In my last blog, I discussed many of the benefits of Vitamin D supplementation and also some of the pitfalls. I likened it to Rachal Green in FRIENDS. One of my friends read the blog and mentioned that she thought that her Vitamin D supplement was giving her hot flushes. It’s not something I had heard before. Could there be a connection?
To recap, Vitamin D is a fat-soluble, steroid hormone, derived from cholesterol. Steroid hormones include adrenal hormones, (such as cortisol and adrenaline), and sex hormones (which include testosterone, progesterone, and estrogen).
A hormone is simply a chemical messenger transferring information from one cell to another cell. They are continually gossiping and exchanging updates amongst themselves and between cells throughout the body. If one is shouting too loudly, it can easily drown out the effect of another.
As I highlighted in my blog, when you flood the body with Vitamin D (from either a high dose supplementation program or injection), it can crowd the receptors of a cell and block other hormones from binding.
So, how could this be connected to hot flush (or flashes)?
Many women experience hot flushes when they are transitioning through menopause. It is a very unwelcome, debilitating side effect.
Before menopause, the ovaries are responsible for producing sex hormones such as progesterone, and estrogen. However, as we age the ovaries begin to work less and our adrenal glands pick up the slack. The production of both hormones fall.
Anything that put’s additional pressure on the adrenal gland is going to have a downstream effect on hormone production – the most obvious is stress and cortisol.
Any sudden drop in hormones can trigger a hot flush. It’s important to note that this occurs regardless of whether the ongoing level of the hormone is high or low; it’s the dramatic change that elicits a reaction. That said, low levels of estrogen and progesterone are also causal factors in hot flushes.
How Vitamin D impacts on sex hormones
Estrogen and Testosterone
There have been many studies that show an association between Vitamin D and the prevention of some types of cancers, particularly colon and breast cancer. In one study, scientists were trying to measure the impact of Vitamin D supplementation on sex hormone production. They used a cohort of postmenopausal women who were overweight or obese.

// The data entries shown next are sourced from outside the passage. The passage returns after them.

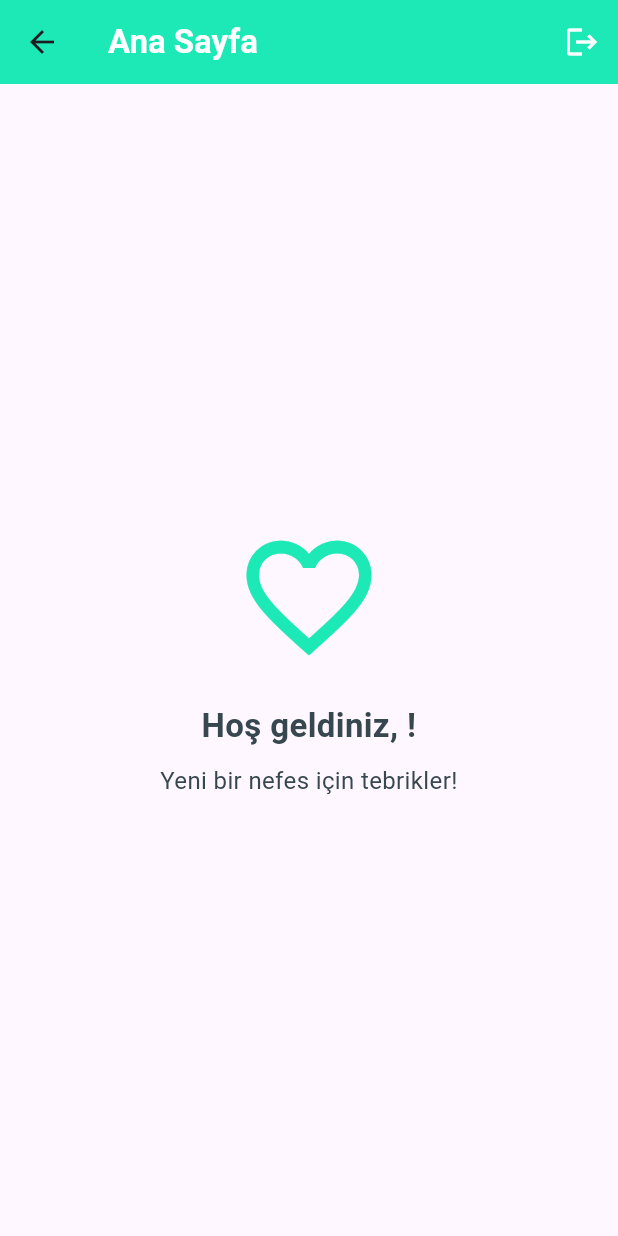
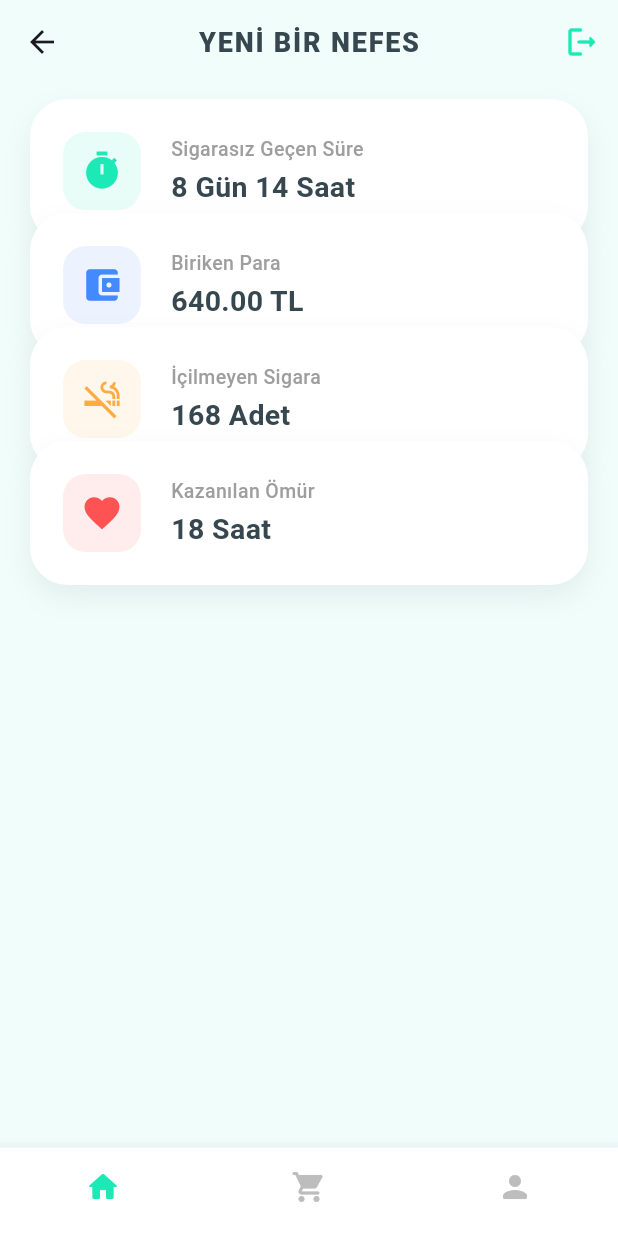
Before and after one commit to VedatKARAHAN/yeni_bir_nefes, a Flutter app: the HomePage screen opened directly, on a phone screen of 412 x 824 dp. Run offline on Flutter 3.47's test engine with Material 3 defaults, Android fonts, the phone set to English and light mode, and no system bars; our stand-ins replace firebase_auth, firebase_core; accounts and stored records are empty; generated files the repository leaves out were written again.

Commit message:
Create Home Page UI

```diff
--- a/lib/main.dart
+++ b/lib/main.dart
@@ -1,11 +1,6 @@
 import 'package:flutter/material.dart';
 import 'package:firebase_core/firebase_core.dart';
-import 'package:firebase_auth/firebase_auth.dart';
-import 'package:yenibirnefes/service/auth.dart';
-import 'package:yenibirnefes/screens/login_page.dart';
 import 'package:yenibirnefes/screens/splash_page.dart';
-import 'package:yenibirnefes/screens/home_page.dart';
-import 'package:yenibirnefes/screens/admin_panel_page.dart';
 import 'package:yenibirnefes/firebase_options.dart';
 
 Future<void> main() async {
--- a/lib/screens/home_page.dart
+++ b/lib/screens/home_page.dart
@@ -1,7 +1,7 @@
 import 'package:flutter/material.dart';
+import 'package:yenibirnefes/models/theme/app_colors.dart';
 import 'package:yenibirnefes/service/auth.dart';
-import 'package:yenibirnefes/screens/login_page.dart';
-import 'package:yenibirnefes/models/theme/app_colors.dart';
+import 'package:yenibirnefes/screens/splash_page.dart';
 
 class HomePage extends StatefulWidget {
   const HomePage({super.key});
@@ -11,64 +11,179 @@ class HomePage extends StatefulWidget {
 }
 
 class _HomePageState extends State<HomePage> {
+  final Auth _auth = Auth();
+  int _currentIndex = 0;
+
   @override
   Widget build(BuildContext context) {
-    final Auth auth = Auth();
     return Scaffold(
+      backgroundColor: AppColors.background,
+
+
       appBar: AppBar(
         title: const Text(
-          'Ana Sayfa',
+          'YENİ BİR NEFES',
           style: TextStyle(
-            color: AppColors.textLight,
-            fontWeight: FontWeight.bold,
+            color: AppColors.textDark,
+            fontWeight: FontWeight.w900,
+            fontSize: 18,
+            letterSpacing: 1.2,
           ),
         ),
-        backgroundColor: AppColors.primary,
+        centerTitle: true,
+        backgroundColor:
+            Colors.transparent,
         elevation: 0,
         actions: [
+
           IconButton(
-            icon: const Icon(Icons.logout, color: AppColors.textLight),
+            icon: const Icon(Icons.logout_rounded, color: AppColors.primary),
+            tooltip: 'Çıkış Yap',
             onPressed: () async {
-              await auth.signOut();
-              // Burada bir hata var kesinlikle çöz hata:Mesela giriş başarılı yaptım çıkış yaparsam home veya admin panelinden birdaha giris yapamıyorum
-              //Hataya geçici çözüm buldum araştır
-              if (context.mounted) {
+
+              await _auth.signOut();
+              if (mounted) {
                 Navigator.of(context).pushReplacement(
-                  MaterialPageRoute(builder: (context) => const LoginPage()),
+                  MaterialPageRoute(builder: (context) => const SplashPage()),
                 );
               }
             },
           ),
         ],
       ),
-      body: Center(
+
+      body: SafeArea(
         child: Column(
-          mainAxisAlignment: MainAxisAlignment.center,
           children: [
-            const Icon(
-              Icons.favorite_border,
-              size: 100,
-              color: AppColors.primary,
-            ),
-            const SizedBox(height: 20),
-            Text(
-              'Hoş geldiniz, ${auth.currentUser?.email ?? 'Kullanıcı'}!',
-              style: const TextStyle(
-                fontSize: 22,
-                fontWeight: FontWeight.bold,
-                color: AppColors.textDark,
+            const SizedBox(height: 10),
+
+
+            Expanded(
+              child: Padding(
+                padding: const EdgeInsets.symmetric(horizontal: 20),
+                child: ListView(
+                  physics:
+                      const BouncingScrollPhysics(),
+                  children: [
+                    _buildStackedCard(
+                      title: "Sigarasız Geçen Süre",
+                      value: "8 Gün 14 Saat",
+                      icon: Icons.timer,
+                      color: AppColors.primary,
+                    ),
+
+                    Transform.translate(
+                      offset: const Offset(0, -20),
+                      child: _buildStackedCard(
+                        title: "Biriken Para",
+                        value: "640.00 TL",
+                        icon: Icons.account_balance_wallet,
+                        color: Colors.blueAccent,
+                      ),
+                    ),
+
+                    Transform.translate(
+                      offset: const Offset(0, -40),
+                      child: _buildStackedCard(
+                        title: "İçilmeyen Sigara",
+                        value: "168 Adet",
+                        icon: Icons.smoke_free,
+                        color: Colors.orangeAccent,
+                      ),
+                    ),
+
+                    Transform.translate(
+                      offset: const Offset(0, -60),
+                      child: _buildStackedCard(
+                        title: "Kazanılan Ömür",
+                        value: "18 Saat",
+                        icon: Icons.favorite,
+                        color: Colors.redAccent,
+                      ),
+                    ),
+                  ],
+                ),
               ),
-              textAlign: TextAlign.center,
-            ),
-            const SizedBox(height: 10),
-            const Text(
-              'Yeni bir nefes için tebrikler!',
-              style: TextStyle(fontSize: 16, color: AppColors.textDark),
-              textAlign: TextAlign.center,
             ),
           ],
         ),
       ),
+      bottomNavigationBar: BottomNavigationBar(
+        currentIndex: _currentIndex,
+        onTap: (i) => setState(() => _currentIndex = i),
+        type: BottomNavigationBarType.fixed,
+        selectedItemColor: AppColors.primary,
+        unselectedItemColor: Colors.grey.shade400,
+        showSelectedLabels: false,
+        showUnselectedLabels: false,
+        backgroundColor: Colors.white,
+        items: const [
+          BottomNavigationBarItem(icon: Icon(Icons.home_rounded), label: ""),
+          BottomNavigationBarItem(
+            icon: Icon(Icons.shopping_cart_rounded),
+            label: "",
+          ),
+          BottomNavigationBarItem(icon: Icon(Icons.person_rounded), label: ""),
+        ],
+      ),
+    );
+  }
+
+  Widget _buildStackedCard({
+    required String title,
+    required String value,
+    required IconData icon,
+    required Color color,
+  }) {
+    return Container(
+      width: double.infinity,
+      padding: const EdgeInsets.all(22),
+      decoration: BoxDecoration(
+        color: Colors.white,
+        borderRadius: BorderRadius.circular(25),
+        boxShadow: [
+          BoxShadow(
+            color: Colors.black.withOpacity(0.06),
+            blurRadius: 15,
+            offset: const Offset(0, 8),
+          ),
+        ],
+      ),
+      child: Row(
+        children: [
+          Container(
+            padding: const EdgeInsets.all(12),
+            decoration: BoxDecoration(
+              color: color.withOpacity(0.1),
+              borderRadius: BorderRadius.circular(15),
+            ),
+            child: Icon(icon, color: color, size: 28),
+          ),
+          const SizedBox(width: 20),
+          Column(
+            crossAxisAlignment: CrossAxisAlignment.start,
+            children: [
+              Text(
+                title,
+                style: TextStyle(
+                  fontSize: 13,
+                  color: Colors.grey.shade500,
+                  fontWeight: FontWeight.w500,
+                ),
+              ),
+              const SizedBox(height: 2),
+              Text(
+                value,
+                style: const TextStyle(
+                  fontSize: 19,
+                  fontWeight: FontWeight.bold,
+                  color: AppColors.textDark,
+                ),
+              ),
+            ],
+          ),
+        ],
+      ),
     );
   }
 }
--- a/lib/service/auth.dart
+++ b/lib/service/auth.dart
@@ -8,9 +8,9 @@ class Auth {
   // Oturum açmış olan mevcut kullanıcıyı döndürür.
   User? get currentUser => _firebaseAuth.currentUser;
 
-  // Kullanıcının oturum durumundaki değişiklikleri (giriş/çıkış) yayınlayan akış (Stream).
-  // Bu, uygulamanın sürekli kullanıcı durumunu dinlemesini sağlar (AuthGate için hayati).
-  Stream<User?> get authStateChanges => _firebaseAuth.authStateChanges();
+  // Kullanıcının oturum durumundaki değişiklikleri  yayınlayan akış
+  // Bu, uygulamanın sürekli kullanıcı durumunu dinlemesini sağlar
+  //Stream<User?> get authStateChanges => _firebaseAuth.authStateChanges();
 
   // Yeni kullanıcı kaydı işlemi.
   Future<void> createUser({
```
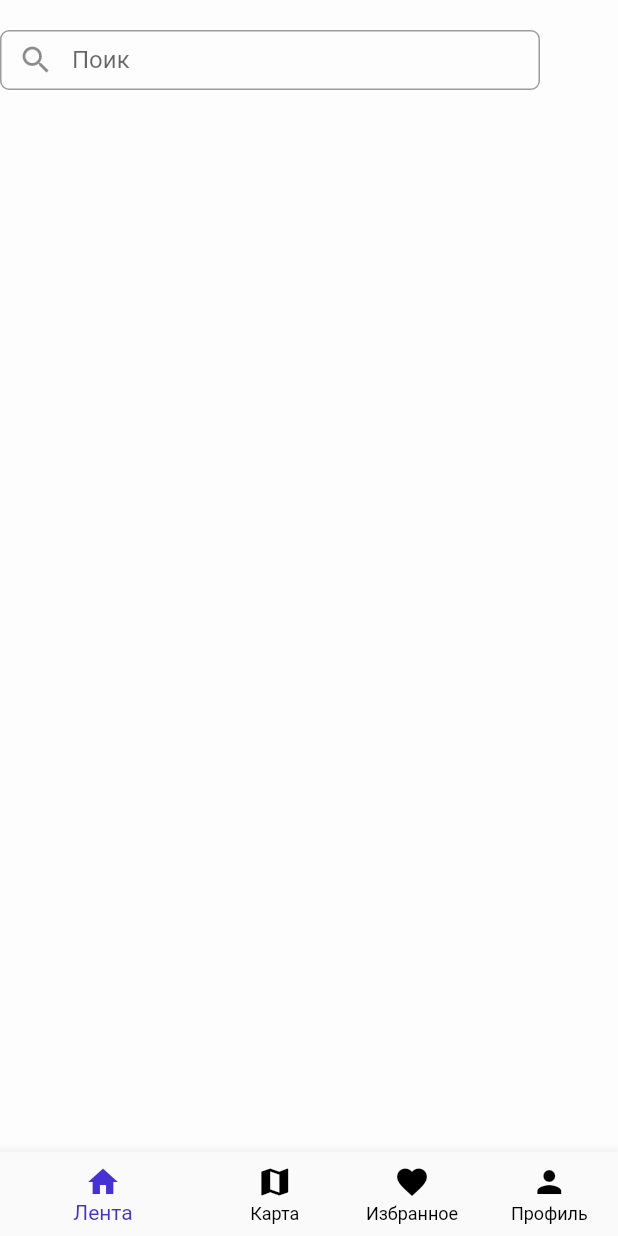
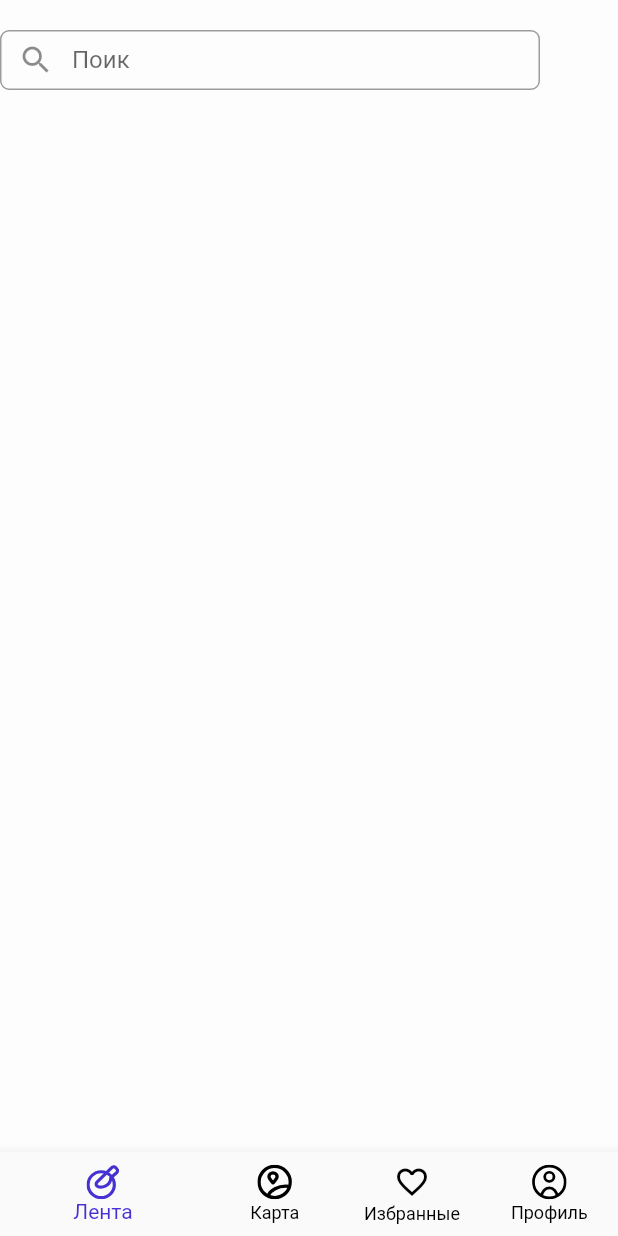
Before and after one commit to denihero/test-task, a Flutter app: the HomeScreen screen opened by its route, on a phone screen of 412 x 824 dp. Run offline on Flutter 3.47's test engine with Material 2 defaults, Android fonts, the phone set to English and light mode, and no system bars; our stand-ins replace bloc, equatable, flutter_bloc, flutter_svg, fluttertoast, google_maps_flutter and 2 more.

Commit message:
change icon

```diff
--- a/lib/src/screens/home_screen/home_screen.dart
+++ b/lib/src/screens/home_screen/home_screen.dart
@@ -1,4 +1,5 @@
 import 'package:flutter/material.dart';
+import 'package:flutter_svg/flutter_svg.dart';
 import 'package:test_task/src/screens/home_screen/page/favourite_page.dart';
 import 'package:test_task/src/screens/home_screen/page/home_page.dart';
 import 'package:test_task/src/screens/home_screen/page/map_page.dart';
@@ -42,21 +43,21 @@ class _HomeScreenState extends State<HomeScreen> {
             showUnselectedLabels: true,
             currentIndex: _selectedIndex,
             onTap: _onItemTapped,
-            items: const [
+            items: [
               BottomNavigationBarItem(
-                  icon: Icon(Icons.home),
+                  icon: SvgPicture.asset('assets/icons/lenta.svg',height: 23,width: 23,color:_selectedIndex == 0 ?const Color.fromRGBO(70,49,210,1):Colors.black),
                   label: 'Лента',
               ),
               BottomNavigationBarItem(
-                  icon: Icon(Icons.map),
+                  icon: SvgPicture.asset('assets/icons/map.svg',height: 23,width: 23,color:_selectedIndex == 1 ?const Color.fromRGBO(70,49,210,1):Colors.black),
                   label: 'Карта'
               ),
-              BottomNavigationBarItem(
-                  icon: Icon(Icons.favorite),
-                  label: 'Избранное'
+              const BottomNavigationBarItem(
+                  icon: Icon(Icons.favorite_outline),
+                  label: 'Избранные'
               ),
               BottomNavigationBarItem(
-                  icon: Icon(Icons.person),
+                  icon: SvgPicture.asset('assets/icons/profile.svg',height: 23,width: 23,color:_selectedIndex == 3 ?const Color.fromRGBO(70,49,210,1):Colors.black),
                   label: 'Профиль'
               ),
             ]
```
Also changed, not shown: assets/icons/lenta.svg (added), assets/icons/map.svg (added).
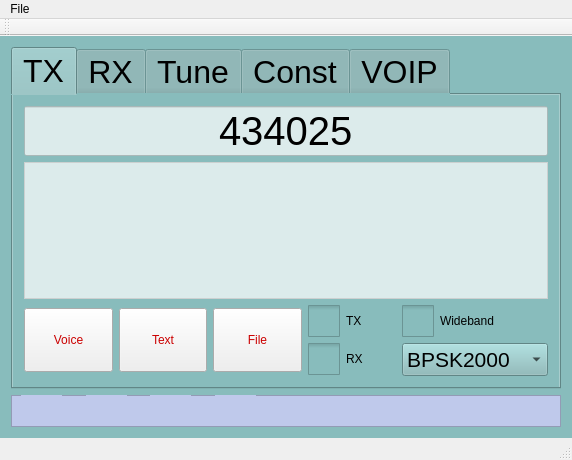
Above: mainwindow.ui from qradiolink/qradiolink before the change. Below: the same form after it.
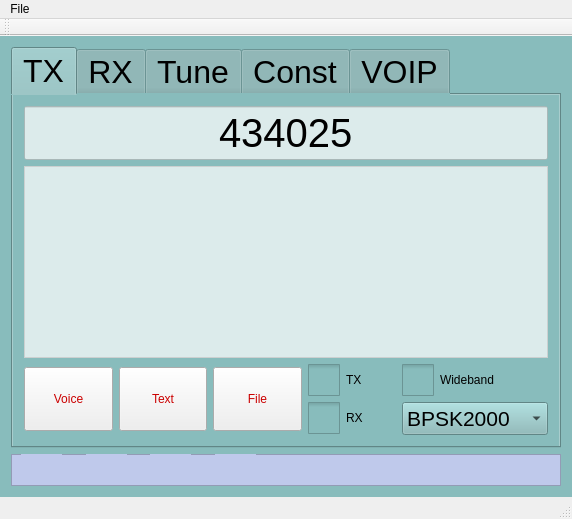
That is the form after the change. Icons and pictures are not drawn.

The edit to the form file:
```diff
--- a/mainwindow.ui
+++ b/mainwindow.ui
@@ -7,7 +7,7 @@
     <x>0</x>
     <y>0</y>
     <width>572</width>
-    <height>460</height>
+    <height>519</height>
    </rect>
   </property>
   <property name="sizePolicy">
```
Left out of the diff: 2 changed lines with no effect on the pictures.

Over the course of a year, they were asked to take a daily dose of 2,000IU of Vitamin D (the recommended daily allowance is 400IU).
They found that those with the highest blood levels of Vitamin D had the most significant reduction in blood levels of estradiol and testosterone (results were independent of weight loss). These findings could have clinical applications if you are dealing with a cleint who is estrogen dominant or at higher risk for breast cancer for example.
Sex Hormone Binding Globulin “SHBG”
The tests also found that within this group, they had an increase in levels SHBG. I like to think of SHBG as a chaperone to hormones. It binds onto them and stops them from being active, almost like being grounded as a child! The more SHBG, the less freely available hormones there are, it is the unbound fraction of the hormone which is biologically active.
However, (as is usually the way with science), the evidence is mixed. I found at least one study that found a positive correlation between Vitamin D and estradiol – that is to say that women with lower levels of Vitamin D also had lower levels of estradiol, and higher levels of Vitamin D had higher levels of estradiol.
I also read a study conducted on men, which showed that Vitamin D supplementation increased estradiol levels and decreased the levels of SHBG, when they had normal testosterone levels.
So, we know that Vitamin D can influence the levels of other hormones, including sex hormones, but is this enough to cause a hot flush?
Another consideration, as I have covered before is Magnesium, and its interplay with Vitamin D. Vitamin D needs Magnesium to convert to the biologically active form that the body can use. Flood the body with Vitamin D, and you drain it of Magnesium. I have some clients and friends who have reduced the severity and frequency of their hot flushes by supplementing Magnesium – is it down to this mechanism? It’s difficult to tell as it is involved in 100’s of biological processes.
The idea that dosing too high with Vitamin D can contribute to hot flushes is an interesting one. Particularly when postmenopausal women often take supplement complexes to support bone health (due to the increased risk of osteoporosis), which contain Vitamin D, K, and A. I wonder how many of these are also taking Vitamin D on top of this and having hot flushes.
Is this something you have experienced yourself or heard anecdotally? If so, I would love to hear from you.
I should point out that I am not against Vitamin D supplementation. It is very much needed if you are deficient. There are also times when high dose Vitamin D is hugely advantageous and works wonders as an intervention.
It just highlights how each client and case is different. I am not suggesting this is a magic solution; everyone’s hot flushes will require a different protocol.